I found this book to be rather humorous and somewhat controversial. Me Talk Pretty One Day is a collection of short stories from the life of the author. In the first story “Go Carolina”, Sedaris writes this “In order to enjoy ourselves, we learned to be duplicitous. Our stacks of Cosmopolitan were topped with an unread issue of Boy’s Life or Sports Illustrated, and our decoupage projects were concealed beneath the sporting equipment we never asked for but always received” (10). This has to do with how he’s not interested in sports and how that’s seen as not being masculine. I must agree on how witty this is and found myself chuckling while reading but I think he may have crossed some lines possibly.

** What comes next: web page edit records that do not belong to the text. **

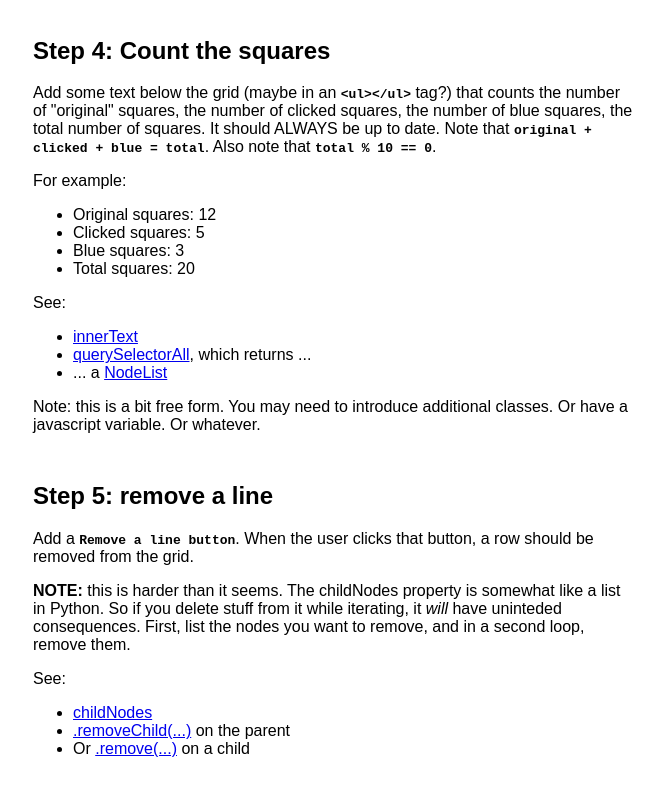
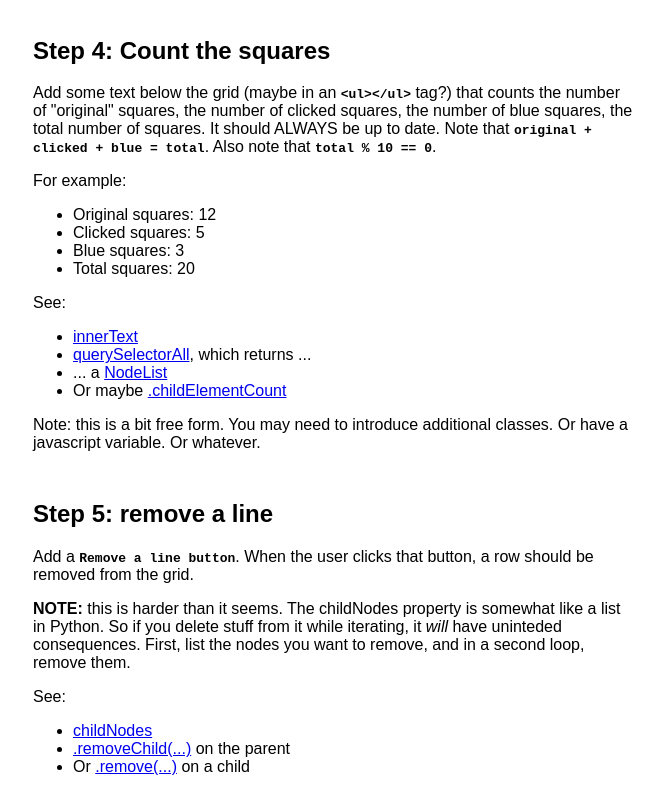
Before and after one commit to Kehrlann/web-grid-js, a plain HTML site: page index.html in a window 1280 px wide. Shown: the part 1443-2243 px from the top of the page, without its empty margins (307-970 px from the left). Drawn offline with Linux system fonts and the light colour scheme.

Commit message:
fix docs for q5

```diff
--- a/index.html
+++ b/index.html
@@ -130,6 +130,7 @@
             <li><a href="https://developer.mozilla.org/en-US/docs/Web/API/HTMLElement/innerText" target="_">innerText</a></li>
             <li><a href="https://developer.mozilla.org/en-US/docs/Web/API/Document/querySelectorAll" target="_">querySelectorAll</a>, which returns ...</li>
             <li>... a <a href="https://developer.mozilla.org/en-US/docs/Web/API/NodeList" target="_">NodeList</a></li>
+            <li>Or maybe <a href="https://developer.mozilla.org/en-US/docs/Web/API/Element/childElementCount" target="_">.childElementCount</a></li>
           </ul>
         </p>
         <p>
```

He then goes on to say, “She was probably thinking along the lines of SPEECH THERAPY LAB, though a more appropriate marker would have read FUTURE HOMOSEXUALS OF AMERICA” (10). Sedaris jests about people with lisps and homosexuality which could be found offensive by some. Earlier he talked about how it was all boys who were receiving help and how they were like him and either did or enjoyed ‘girly things’,
My Feelings on the Book
This book has made me feel many things. The main feelings that it has brought upon me from positive to negative. It made me feel joy and sadness, but it also made me feel concerned for the author at points.
We’ll start off with the joy this book has brought me. In “Nutcracker.com” Sedaris talks about computers. “More than once I accidently pushed a button and recoiled in terror as the blank screen came to life with exotic tropical fish or swarms of flying toasters” (145). That line just makes me laugh out loud. I mean this was when computers were more primitive and bulky, so when Sedaris presses one of the keys on the keyboard the screensaver or something just pops up and scares him. I just find it humorous.
This book can be sad at points. In the story Twelve Moments in the Life of the Artist, Sedaris talks about his drug use and how it helped him with his art. “Everything around me was art, from the stains in my bathtub to the razor blade and short length of drinking straw I used to cut and ingest my speed” (46). Just how he got into crack and speed is sad by itself, but when his dealer goes into rehab he freaks out and begs her to stay so he would be able to finish his art projects.
One point that made me feel concerned was in “Twelve Moments in the Life of the Artist” where you can see the effect Sedaris’ drug addiction has affected him. “It was gone in ten days, and with it went my ability to do anything but roll on the floor and cry” (55). His grandmother gave him money that he used to purchase what he had hoped would last him a month but he used it all up in ten days. Later he talks about how the high of speed is followed by deep depression.
- “Go Carolina” is the first story of the book. It’s what introduces most to what is David Sedaris. It talks about his background as a child and how he had a lisp growing up. He also talks a lot about homosexuality and later on in the book we find how he he has dated other men so it’s kind of foreshadowing. (3-15)
- “Twelve Moments in the Life of the Artist” is about how Sedaris was an artist trying to become successful. It also talked about his use of crystal methamphetamine. He transferred from different colleges to others and put on art shows that were either successful or not so successful. Later his dealer goes into rehab and he begs her to stay and it all just spirals down really. (39-59)
- When he was young he grew up in New York but then his family moved to North Carolina where they had another son named Paul. Paul was something else for his high-pitched voice is different from Sedaris’ because Paul was affected by his association with country work crews and his love for hard-core rap. (60-61)
- “See You Again Yesterday” is a story about how Sedaris met his lover Hugh and their first trips together to France. Sedaris goes on about how he doesn’t want to be alone and meets Hugh. They then go to France multiple times and Sedaris doesn’t speak the language, so he has to learn words at a time. Which leads to the title story “Me Talk Pretty One Day”, where he goes back to school to learn French. (153-165)
- “Smart Guy” talks about when Sedaris took an IQ test in Paris and needed someone to compare his results with so he brought Hugh along. The test was in four parts. The tests ranged from spatial relationships to having four pairs of dominoes then having to predict what the fifth pair would be. When he got the results back he was disappointed and thought of himself as nothing but a big fat dummy even going to say that the weight of some cats was more than his IQ. Hugh then comforts him and tells him that he’s good at other things. (239-247)
“I always thought of Mister Mancini as a blowhard, a pocket playboy, but watching him dip his hamburger into a sad puddle of mayonnaise, I broadened my view and came to see him as a wee outsider, a misfit whose take-it-or-leave-it attitude had left him all alone” (27). I find this passage describing Sedaris’ guitar teacher rather interesting because of how Mister Mancini dips “… his hamburger into a sad puddle of mayonnaise” (27). I visualize a small man apathetically plunging his burger into a pile of mayo.